LDAC considers that the following factors are relevant to whether a bespoke override of the general system is appropriate (whether for development projects or in other contexts) and, if so, to assessing the nature of that override:
- Are the circumstances sufficiently exceptional such that it is in the public interest to intervene on a bespoke basis? There needs to be a strong underlying public policy rationale, such as broad national interest considerations making the general law (which might be designed to cater for local or regional interests, or which might involve an overly cumbersome or complex process) inappropriate in the circumstances. Bespoke legislation should not be used as a mere matter of convenience – just because Parliament can override the general system does not mean it should.

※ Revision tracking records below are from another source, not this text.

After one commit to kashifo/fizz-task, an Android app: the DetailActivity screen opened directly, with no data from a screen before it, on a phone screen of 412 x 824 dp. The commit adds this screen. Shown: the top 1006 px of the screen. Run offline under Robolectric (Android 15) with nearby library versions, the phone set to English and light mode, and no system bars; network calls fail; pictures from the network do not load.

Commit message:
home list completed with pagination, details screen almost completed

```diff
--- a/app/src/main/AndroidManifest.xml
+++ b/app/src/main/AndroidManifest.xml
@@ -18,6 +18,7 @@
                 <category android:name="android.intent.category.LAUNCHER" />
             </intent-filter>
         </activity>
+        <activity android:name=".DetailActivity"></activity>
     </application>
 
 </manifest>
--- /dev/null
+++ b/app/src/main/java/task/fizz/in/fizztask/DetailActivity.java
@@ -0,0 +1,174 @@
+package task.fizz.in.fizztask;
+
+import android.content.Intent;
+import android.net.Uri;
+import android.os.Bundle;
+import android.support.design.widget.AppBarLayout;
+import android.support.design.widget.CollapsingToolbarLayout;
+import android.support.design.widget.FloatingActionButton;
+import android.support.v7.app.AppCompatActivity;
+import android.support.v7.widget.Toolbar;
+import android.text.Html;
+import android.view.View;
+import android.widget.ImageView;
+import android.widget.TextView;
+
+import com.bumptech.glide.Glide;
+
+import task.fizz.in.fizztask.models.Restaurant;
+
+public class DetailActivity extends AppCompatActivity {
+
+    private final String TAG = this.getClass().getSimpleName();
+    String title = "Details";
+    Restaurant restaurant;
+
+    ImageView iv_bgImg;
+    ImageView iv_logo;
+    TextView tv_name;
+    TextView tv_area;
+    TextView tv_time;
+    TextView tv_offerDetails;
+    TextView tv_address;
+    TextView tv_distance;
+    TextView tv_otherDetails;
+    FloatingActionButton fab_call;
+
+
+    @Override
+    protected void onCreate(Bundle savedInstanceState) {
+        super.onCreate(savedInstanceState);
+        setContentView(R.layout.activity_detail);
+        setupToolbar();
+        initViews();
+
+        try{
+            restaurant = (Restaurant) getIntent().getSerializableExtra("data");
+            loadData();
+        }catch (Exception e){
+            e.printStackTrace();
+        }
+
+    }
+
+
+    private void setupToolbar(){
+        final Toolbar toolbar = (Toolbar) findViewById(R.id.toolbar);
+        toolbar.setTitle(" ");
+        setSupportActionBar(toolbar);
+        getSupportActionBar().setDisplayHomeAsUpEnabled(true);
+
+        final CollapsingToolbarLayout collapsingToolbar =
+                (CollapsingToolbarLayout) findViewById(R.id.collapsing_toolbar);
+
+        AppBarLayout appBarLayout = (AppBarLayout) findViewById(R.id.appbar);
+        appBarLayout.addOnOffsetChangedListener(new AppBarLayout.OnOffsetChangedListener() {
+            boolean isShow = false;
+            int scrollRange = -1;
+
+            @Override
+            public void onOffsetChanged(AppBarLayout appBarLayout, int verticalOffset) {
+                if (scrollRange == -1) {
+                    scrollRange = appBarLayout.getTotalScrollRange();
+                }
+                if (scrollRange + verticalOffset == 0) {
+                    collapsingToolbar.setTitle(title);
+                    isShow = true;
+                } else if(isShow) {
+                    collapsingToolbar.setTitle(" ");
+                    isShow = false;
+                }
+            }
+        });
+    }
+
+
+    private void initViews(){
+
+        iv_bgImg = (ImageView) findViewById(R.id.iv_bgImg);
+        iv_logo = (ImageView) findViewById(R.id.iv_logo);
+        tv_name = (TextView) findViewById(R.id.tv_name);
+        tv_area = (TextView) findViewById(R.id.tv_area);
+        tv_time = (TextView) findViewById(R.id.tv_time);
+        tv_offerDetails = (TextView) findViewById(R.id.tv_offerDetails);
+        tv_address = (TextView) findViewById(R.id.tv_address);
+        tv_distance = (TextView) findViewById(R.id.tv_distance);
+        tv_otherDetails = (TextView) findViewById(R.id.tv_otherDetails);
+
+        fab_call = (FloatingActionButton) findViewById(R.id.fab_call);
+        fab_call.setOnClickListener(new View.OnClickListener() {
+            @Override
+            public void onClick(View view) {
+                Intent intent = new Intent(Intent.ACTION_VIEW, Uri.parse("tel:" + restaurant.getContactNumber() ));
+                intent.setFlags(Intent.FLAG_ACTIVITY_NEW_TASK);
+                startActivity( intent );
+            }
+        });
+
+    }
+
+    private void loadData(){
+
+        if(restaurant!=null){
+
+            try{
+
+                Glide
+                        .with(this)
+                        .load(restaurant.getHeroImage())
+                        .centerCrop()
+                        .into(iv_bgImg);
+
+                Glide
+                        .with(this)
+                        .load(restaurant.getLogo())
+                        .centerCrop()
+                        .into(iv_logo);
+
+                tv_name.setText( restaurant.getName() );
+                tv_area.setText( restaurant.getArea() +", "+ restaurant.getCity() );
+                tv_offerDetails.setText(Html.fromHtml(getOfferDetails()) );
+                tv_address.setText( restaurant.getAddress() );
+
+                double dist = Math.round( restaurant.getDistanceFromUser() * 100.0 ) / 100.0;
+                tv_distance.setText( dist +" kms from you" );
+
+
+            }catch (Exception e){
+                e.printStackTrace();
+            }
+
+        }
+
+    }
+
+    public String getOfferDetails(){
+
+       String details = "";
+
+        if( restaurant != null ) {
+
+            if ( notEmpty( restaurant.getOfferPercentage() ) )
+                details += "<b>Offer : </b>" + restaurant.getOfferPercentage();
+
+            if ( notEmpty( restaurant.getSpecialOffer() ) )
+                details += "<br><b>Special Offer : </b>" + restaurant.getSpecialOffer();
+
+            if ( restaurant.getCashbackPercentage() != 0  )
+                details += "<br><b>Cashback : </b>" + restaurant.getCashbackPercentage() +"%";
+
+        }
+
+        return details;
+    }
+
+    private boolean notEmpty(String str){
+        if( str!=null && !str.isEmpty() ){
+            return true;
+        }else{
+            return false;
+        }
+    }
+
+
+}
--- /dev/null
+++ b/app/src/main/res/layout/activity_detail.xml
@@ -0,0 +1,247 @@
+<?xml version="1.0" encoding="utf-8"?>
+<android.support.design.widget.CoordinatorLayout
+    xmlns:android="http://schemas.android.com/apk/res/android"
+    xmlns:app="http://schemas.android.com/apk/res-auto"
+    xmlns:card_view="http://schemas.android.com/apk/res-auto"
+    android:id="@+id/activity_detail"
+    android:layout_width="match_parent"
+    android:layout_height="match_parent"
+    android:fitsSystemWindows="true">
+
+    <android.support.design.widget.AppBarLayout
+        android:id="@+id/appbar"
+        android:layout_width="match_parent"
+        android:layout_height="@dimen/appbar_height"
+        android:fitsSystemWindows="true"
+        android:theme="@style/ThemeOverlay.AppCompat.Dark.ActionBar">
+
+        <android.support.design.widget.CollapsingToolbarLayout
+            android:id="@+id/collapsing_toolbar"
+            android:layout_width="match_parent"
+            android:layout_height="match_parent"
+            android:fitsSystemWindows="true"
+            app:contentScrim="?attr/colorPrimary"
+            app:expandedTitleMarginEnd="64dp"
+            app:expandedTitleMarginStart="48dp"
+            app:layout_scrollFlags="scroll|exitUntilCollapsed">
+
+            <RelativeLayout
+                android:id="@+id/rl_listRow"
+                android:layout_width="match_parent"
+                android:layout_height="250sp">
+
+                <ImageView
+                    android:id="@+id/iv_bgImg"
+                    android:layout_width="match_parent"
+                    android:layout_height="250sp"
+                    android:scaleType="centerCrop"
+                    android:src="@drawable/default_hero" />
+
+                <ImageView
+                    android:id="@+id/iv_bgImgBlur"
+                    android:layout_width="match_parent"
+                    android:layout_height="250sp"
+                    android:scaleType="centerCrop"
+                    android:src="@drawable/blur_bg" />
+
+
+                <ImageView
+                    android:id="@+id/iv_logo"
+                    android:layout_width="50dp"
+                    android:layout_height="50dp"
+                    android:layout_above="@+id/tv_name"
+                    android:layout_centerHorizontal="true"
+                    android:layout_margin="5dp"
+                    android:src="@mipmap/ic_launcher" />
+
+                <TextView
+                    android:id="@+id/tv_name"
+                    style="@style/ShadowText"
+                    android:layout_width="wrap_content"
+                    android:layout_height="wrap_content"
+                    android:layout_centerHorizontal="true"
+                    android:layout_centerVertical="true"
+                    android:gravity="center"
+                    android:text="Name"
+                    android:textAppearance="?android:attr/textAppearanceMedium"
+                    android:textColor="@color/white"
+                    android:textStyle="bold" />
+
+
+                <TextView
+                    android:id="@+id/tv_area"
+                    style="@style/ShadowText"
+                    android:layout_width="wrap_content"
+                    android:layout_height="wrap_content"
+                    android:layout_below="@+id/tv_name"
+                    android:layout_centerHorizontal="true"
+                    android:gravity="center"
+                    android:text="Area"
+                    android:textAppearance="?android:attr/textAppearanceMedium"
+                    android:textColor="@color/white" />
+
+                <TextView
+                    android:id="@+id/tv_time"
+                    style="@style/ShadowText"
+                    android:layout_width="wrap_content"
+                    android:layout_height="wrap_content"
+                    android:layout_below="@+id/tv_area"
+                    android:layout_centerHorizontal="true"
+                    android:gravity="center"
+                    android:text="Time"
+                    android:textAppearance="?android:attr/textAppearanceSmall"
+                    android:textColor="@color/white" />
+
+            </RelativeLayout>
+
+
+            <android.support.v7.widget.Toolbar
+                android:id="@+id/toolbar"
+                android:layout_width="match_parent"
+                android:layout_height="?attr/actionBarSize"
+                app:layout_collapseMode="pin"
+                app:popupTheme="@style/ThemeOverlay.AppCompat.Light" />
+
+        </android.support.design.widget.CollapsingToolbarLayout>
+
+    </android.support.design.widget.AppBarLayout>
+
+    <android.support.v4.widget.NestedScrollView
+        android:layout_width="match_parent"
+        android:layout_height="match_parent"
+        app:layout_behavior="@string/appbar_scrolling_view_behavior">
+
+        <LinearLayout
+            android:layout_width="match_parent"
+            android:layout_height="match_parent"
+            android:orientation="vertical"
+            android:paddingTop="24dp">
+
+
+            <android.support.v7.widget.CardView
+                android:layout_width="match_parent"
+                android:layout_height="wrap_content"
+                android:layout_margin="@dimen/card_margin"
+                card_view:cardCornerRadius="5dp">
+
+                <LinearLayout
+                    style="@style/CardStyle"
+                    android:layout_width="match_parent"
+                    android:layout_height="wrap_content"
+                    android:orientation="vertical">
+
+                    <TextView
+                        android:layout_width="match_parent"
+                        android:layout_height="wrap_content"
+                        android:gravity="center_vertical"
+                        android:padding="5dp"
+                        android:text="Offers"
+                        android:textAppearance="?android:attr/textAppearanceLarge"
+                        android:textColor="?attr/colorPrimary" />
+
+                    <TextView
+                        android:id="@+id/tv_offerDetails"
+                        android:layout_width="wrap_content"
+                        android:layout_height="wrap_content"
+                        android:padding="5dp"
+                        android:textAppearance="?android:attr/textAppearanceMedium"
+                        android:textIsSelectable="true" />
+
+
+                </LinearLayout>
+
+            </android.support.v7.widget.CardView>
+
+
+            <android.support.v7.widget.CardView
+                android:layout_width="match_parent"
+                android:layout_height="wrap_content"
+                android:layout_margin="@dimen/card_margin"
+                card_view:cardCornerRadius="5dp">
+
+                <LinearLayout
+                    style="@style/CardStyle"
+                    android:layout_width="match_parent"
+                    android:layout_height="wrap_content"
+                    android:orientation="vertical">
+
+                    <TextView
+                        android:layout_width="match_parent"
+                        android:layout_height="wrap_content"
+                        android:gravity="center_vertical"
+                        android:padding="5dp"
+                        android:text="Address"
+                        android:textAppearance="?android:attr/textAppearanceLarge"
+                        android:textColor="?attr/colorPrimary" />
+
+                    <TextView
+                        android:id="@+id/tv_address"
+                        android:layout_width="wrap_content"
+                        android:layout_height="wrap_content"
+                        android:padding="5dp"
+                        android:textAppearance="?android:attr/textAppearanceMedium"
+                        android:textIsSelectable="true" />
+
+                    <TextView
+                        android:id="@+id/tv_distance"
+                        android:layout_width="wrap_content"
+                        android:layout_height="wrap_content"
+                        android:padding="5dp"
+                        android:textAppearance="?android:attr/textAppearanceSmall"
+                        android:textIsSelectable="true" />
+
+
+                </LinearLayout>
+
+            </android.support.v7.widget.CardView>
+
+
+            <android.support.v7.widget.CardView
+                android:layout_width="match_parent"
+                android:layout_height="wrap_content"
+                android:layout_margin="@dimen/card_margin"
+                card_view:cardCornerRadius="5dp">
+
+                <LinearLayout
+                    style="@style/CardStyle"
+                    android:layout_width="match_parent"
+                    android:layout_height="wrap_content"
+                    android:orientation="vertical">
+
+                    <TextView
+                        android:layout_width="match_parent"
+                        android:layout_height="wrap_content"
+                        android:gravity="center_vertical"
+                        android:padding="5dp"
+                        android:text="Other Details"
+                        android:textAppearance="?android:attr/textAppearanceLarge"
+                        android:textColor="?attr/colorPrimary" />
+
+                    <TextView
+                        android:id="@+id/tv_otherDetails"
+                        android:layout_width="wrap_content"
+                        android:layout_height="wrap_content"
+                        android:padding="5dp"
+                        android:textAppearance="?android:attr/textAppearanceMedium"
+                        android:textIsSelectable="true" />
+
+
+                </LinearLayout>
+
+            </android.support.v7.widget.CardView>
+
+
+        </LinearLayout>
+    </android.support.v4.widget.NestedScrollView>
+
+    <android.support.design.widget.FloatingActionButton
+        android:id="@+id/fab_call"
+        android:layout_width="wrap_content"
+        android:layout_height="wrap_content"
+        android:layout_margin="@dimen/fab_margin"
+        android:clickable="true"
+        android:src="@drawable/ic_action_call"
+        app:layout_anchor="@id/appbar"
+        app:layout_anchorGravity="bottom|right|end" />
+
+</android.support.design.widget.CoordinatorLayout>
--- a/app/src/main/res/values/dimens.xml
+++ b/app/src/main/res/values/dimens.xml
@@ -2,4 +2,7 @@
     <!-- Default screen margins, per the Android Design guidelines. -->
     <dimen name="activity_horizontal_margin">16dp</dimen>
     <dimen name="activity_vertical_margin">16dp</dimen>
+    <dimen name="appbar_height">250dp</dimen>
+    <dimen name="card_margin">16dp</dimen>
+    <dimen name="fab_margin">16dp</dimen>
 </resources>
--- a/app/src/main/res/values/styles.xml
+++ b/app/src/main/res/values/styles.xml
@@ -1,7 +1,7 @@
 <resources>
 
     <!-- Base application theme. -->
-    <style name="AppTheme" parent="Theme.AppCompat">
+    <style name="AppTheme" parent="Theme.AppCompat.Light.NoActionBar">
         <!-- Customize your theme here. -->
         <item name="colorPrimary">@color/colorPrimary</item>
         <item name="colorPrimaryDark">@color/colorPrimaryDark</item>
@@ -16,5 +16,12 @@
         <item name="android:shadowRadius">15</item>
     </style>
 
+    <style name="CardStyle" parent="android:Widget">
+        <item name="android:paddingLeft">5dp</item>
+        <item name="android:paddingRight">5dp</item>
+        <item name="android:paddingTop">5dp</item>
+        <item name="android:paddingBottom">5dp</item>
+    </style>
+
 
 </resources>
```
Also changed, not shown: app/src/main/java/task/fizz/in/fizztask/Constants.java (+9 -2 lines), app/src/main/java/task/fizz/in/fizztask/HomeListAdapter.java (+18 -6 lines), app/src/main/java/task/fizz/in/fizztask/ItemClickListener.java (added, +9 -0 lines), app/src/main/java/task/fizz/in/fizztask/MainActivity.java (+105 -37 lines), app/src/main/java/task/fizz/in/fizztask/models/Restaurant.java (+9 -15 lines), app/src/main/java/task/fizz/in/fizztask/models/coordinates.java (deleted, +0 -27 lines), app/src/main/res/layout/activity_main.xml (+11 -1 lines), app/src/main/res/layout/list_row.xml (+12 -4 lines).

Nor should bespoke legislation be used to respond to a desire to immunise a particular decision from challenge or to overcome project planning difficulties.
- Is it clear that the public interest would not be better served by changing the general system? Have decision-makers considered whether there is a need to change the general system, and determined that the need in this case does not indicate a broader problem? The project should be unique in some way, so that a bespoke solution is preferable to change or augmentation of the general system.
- Is the bespoke legislative intervention the minimum necessary? Is the override the minimum legislative intervention necessary to meet the objectives of the project? For example, the America’s Cup Road Stopping Bill could have had much wider application and approved associated works, but in fact the option selected was the narrowest approach practicable in the circumstances presented. By contrast, the Christ Church Cathedral Reinstatement Bill proposed a power to override the Resource Management Act 1991 and the Heritage New Zealand Pouhere Taonga Act 2014 by regulations. Although the power was confined to a relatively small physical area and a limited number of Acts, there was a wide discretion as to which requirements would be overridden and how.
- Has consideration been given to how to address issues covered by the general law in the bespoke legislation? Have decision-makers checked what will be “lost” (in terms of rights and responsibilities) through the bespoke legislation and given sufficient consideration as to whether these matters should be addressed in the bespoke response?
- Will the bespoke legislation be subject to parliamentary and public scrutiny in the usual manner? It is important that, save in exceptional circumstances, the standard law-making practices are followed and that public consultation not be rushed or aimed at a pre- conceived result. A careful process will help avoid errors, ensure important considerations are not overlooked, and is consistent with democratic values.